It has been known for some time that AWS CDK offers an extremely rich class of constructs in its library, and one of the best examples of a construct are AWS resources. In addition, it is extremely rare that you find a resource existing without context and with no relation to other resources. So, when you’re looking to connect the resources between the proper graphs for infrastructure, we would have to model the interdependencies that exist between the constructs.
If we were using AWS CloudFormation, then we would be either using Fn: :ImportValue, Fn: :Ref or Export, Parameters, and Outputs. However, you go about it in a different manner in AWS CDK, especially if you are looking to preserve the idiomatic way.
The Options We Have
There are two different scenarios we are faced with right here, and they are:
- Internal sharing between AWS CDK Stacks and Constructs.
- Sharing in different ways across external AWS CloudFormation and AWS CDK templates.
We will be discussing both of them in order so that you have the complete picture.
The meaning of internal sharing is that we will be sharing resources between the lower-level and higher-level Constructs, which includes Stacks inside the AWS CDK Application.
- Single Stack
It can be done easily as the properties can be accessed, e.g., sharing the reference across constructs as you pass it to the Constructs. It will ensure that AWS CDK makes the discovery that we’re inside a single stack and will be using Fn::Ref through AWS CloudFormation logical identifiers.
- Multiple Stacks
If you’re looking to build an infrastructure graph between multiple stacks, you will have to rely on a similar solution as the one we have just discussed above. The only exception will be that you’ll be using Fn::ImportValue, Outputs, and Exports.
If you have previously worked in AWS CloudFormation with this, you will know that this can be bad and good at the same time. You will face the reality that very rarely would you want a coupling between stacks as tight as this, which is mainly due to the functionality.
The good news is that there are two options at your disposal to avoid that. These are:
- Parameters – these have their own set of problems
- Since we can use both programming language and code, you can easily employ AWS SSM Parameter Store values, which are great for this case and a bit similar to Exports; however, there won’t be any tight coupling involved.
Now we get to the other end of the spectrum. You should know that AWS CDK has been designed to work flawlessly in mixed environments, with the clever assumption that we won’t rewrite everything immediately into AWS CDK. Therefore, you will have to find a way to exchange information in a bidirectional way between the existing AWS CloudFormation and the AWS CDK stacks.
Sharing between AWS CDK and AWS CloudFormation
We will use the help of an example to explain this process to you easily.
If you have a VPC inside a CDK application, while you’re looking to use the template of AWS CloudFormation, it will function exactly like sharing templates across plain CFN templates.

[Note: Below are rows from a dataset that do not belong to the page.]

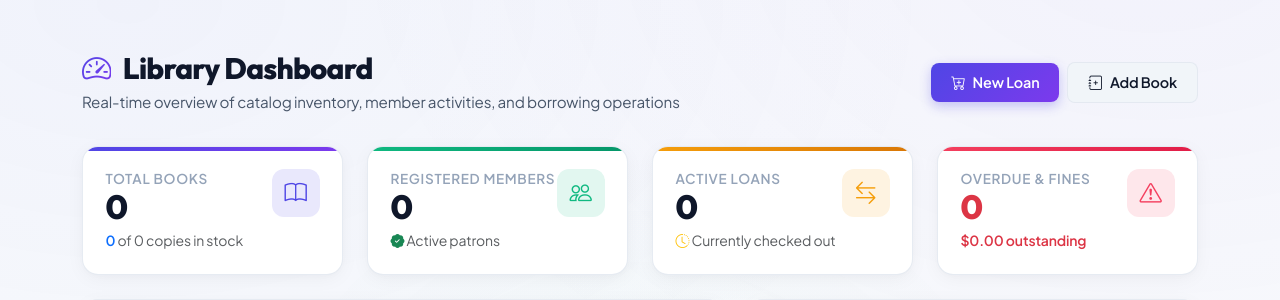
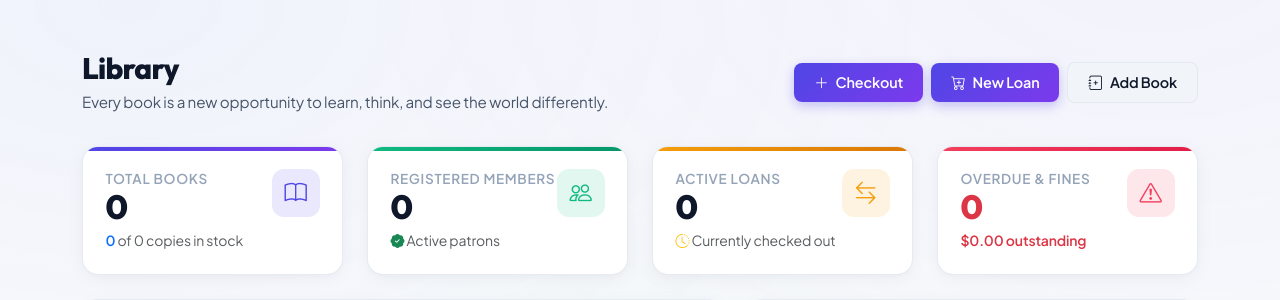
Before and after one commit to Adnane-kherbache/Library-Management-System, a Flask app: page / in a window 1280 px wide. Shown: the part 76-376 px from the top of the page. Run offline with Flask 3, Linux system fonts and the light colour scheme.

Commit message:
Update index.html

```diff
--- a/app/templates/index.html
+++ b/app/templates/index.html
@@ -7,11 +7,16 @@
 <div class="page-header">
     <div>
         <h1 class="page-title">
-            <i class="bi bi-speedometer2"></i> Library Dashboard
+             Library
         </h1>
-        <p class="page-subtitle">Real-time overview of catalog inventory, member activities, and borrowing operations</p>
+        <p class="page-subtitle">Every book is a new opportunity to learn, think, and see the world differently.</p>
     </div>
     <div class="d-flex align-items-center gap-2">
+
+         <a href="{{ url_for('main.borrows_checkout') }}" class="btn btn-sm btn-primary d-none d-sm-inline-flex">
+             <i class="bi bi-plus-lg"></i> Checkout
+         </a>
+
         <a href="{{ url_for('main.borrows_checkout') }}" class="btn btn-primary">
             <i class="bi bi-cart-plus"></i> New Loan
         </a>
```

We will be using Exports and Outputs in one template, and the other will include Imports or Parameters.
You can easily export in AWS CDK by calling vpc.export() inside the CDK application. That will create Experts for every attribute of your VPC, which another CDK stack will have to import, and these outputs will be available for all AWS CloudFormation stacks in any regions you are operating in. All you will need to do is deploy through AWS CDK and select your preferred method to get the VPC information into another template.
If you’re not thrilled about the naming convention by default of the Exports (it’s something that can be understood as they are designed in such a way that you consume them transparently), it can be changed by you. All you must do is add some extra outputs (through new Output ()) into your CDK stack, and that will directly translate into the Outputs section of AWS CloudFormation, and you can also create exported values if you want too as well.

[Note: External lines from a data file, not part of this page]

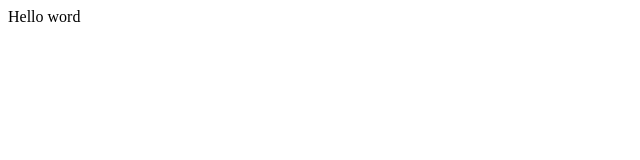
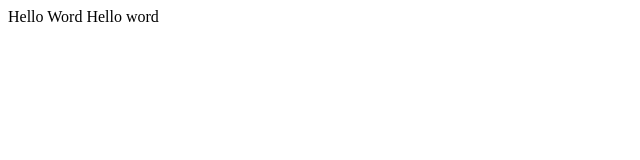
Before and after one commit to KrystynaKash/html-basic, a plain HTML site: page html-Basic/index.html in a window 1280 px wide. Shown: the full height of the page, 0-640 px from the left. Drawn offline with Linux system fonts and the light colour scheme.

Commit message:
index.html

```diff
--- a/html-Basic/index.html
+++ b/html-Basic/index.html
@@ -4,7 +4,7 @@
   <meta charset="UTF-8">
   <meta name="viewport" content="width=device-width, initial-scale=1.0">
   <title>Document</title>
-
+Hello Word
 </head>
 <body>
 Hello word
```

Sharing between AWS CloudFormation and AWS CDK
Now we will be analyzing the case in reverse, and if you have an existing VPC that has been deployed via CloudFormation or else, and you want to use it in a CDK application.
Here you will want to import it through Vpc.fromLookup(…) (through its name or some other options) or Vpc.fromVPCAttributes(…) (it’s going to be more flexible as there are several attributes in the VpcAttributes struct). Also, you can do additional resources similarly (e.g., Bucket.fromBucketArn(…)), as that will add new values in the context.
The Bottom Line
Sharing resources in AWS CDK is an essential topic and one that you should keep in mind because it serves multiple purposes. If you are managing existing infrastructure, you should know the different ways you can share resources in AWS CDK. Since AWS CDK is also a part of AWS CloudFormation, many people feel that it is both a blessing (as you can easily use the existing mechanisms) and can be a curse (because the mechanisms you use can constrain you in different cases).
The primary job of individuals is trying to understand and then select the machinery that is appropriate for the job. That is easier said than done, especially when it comes to AWS CDK, as there are so many complexities involved, but hopefully, this article has made it easier for you to understand some of them.
Further blogs within this Ways to Share Resources in AWS CDK category.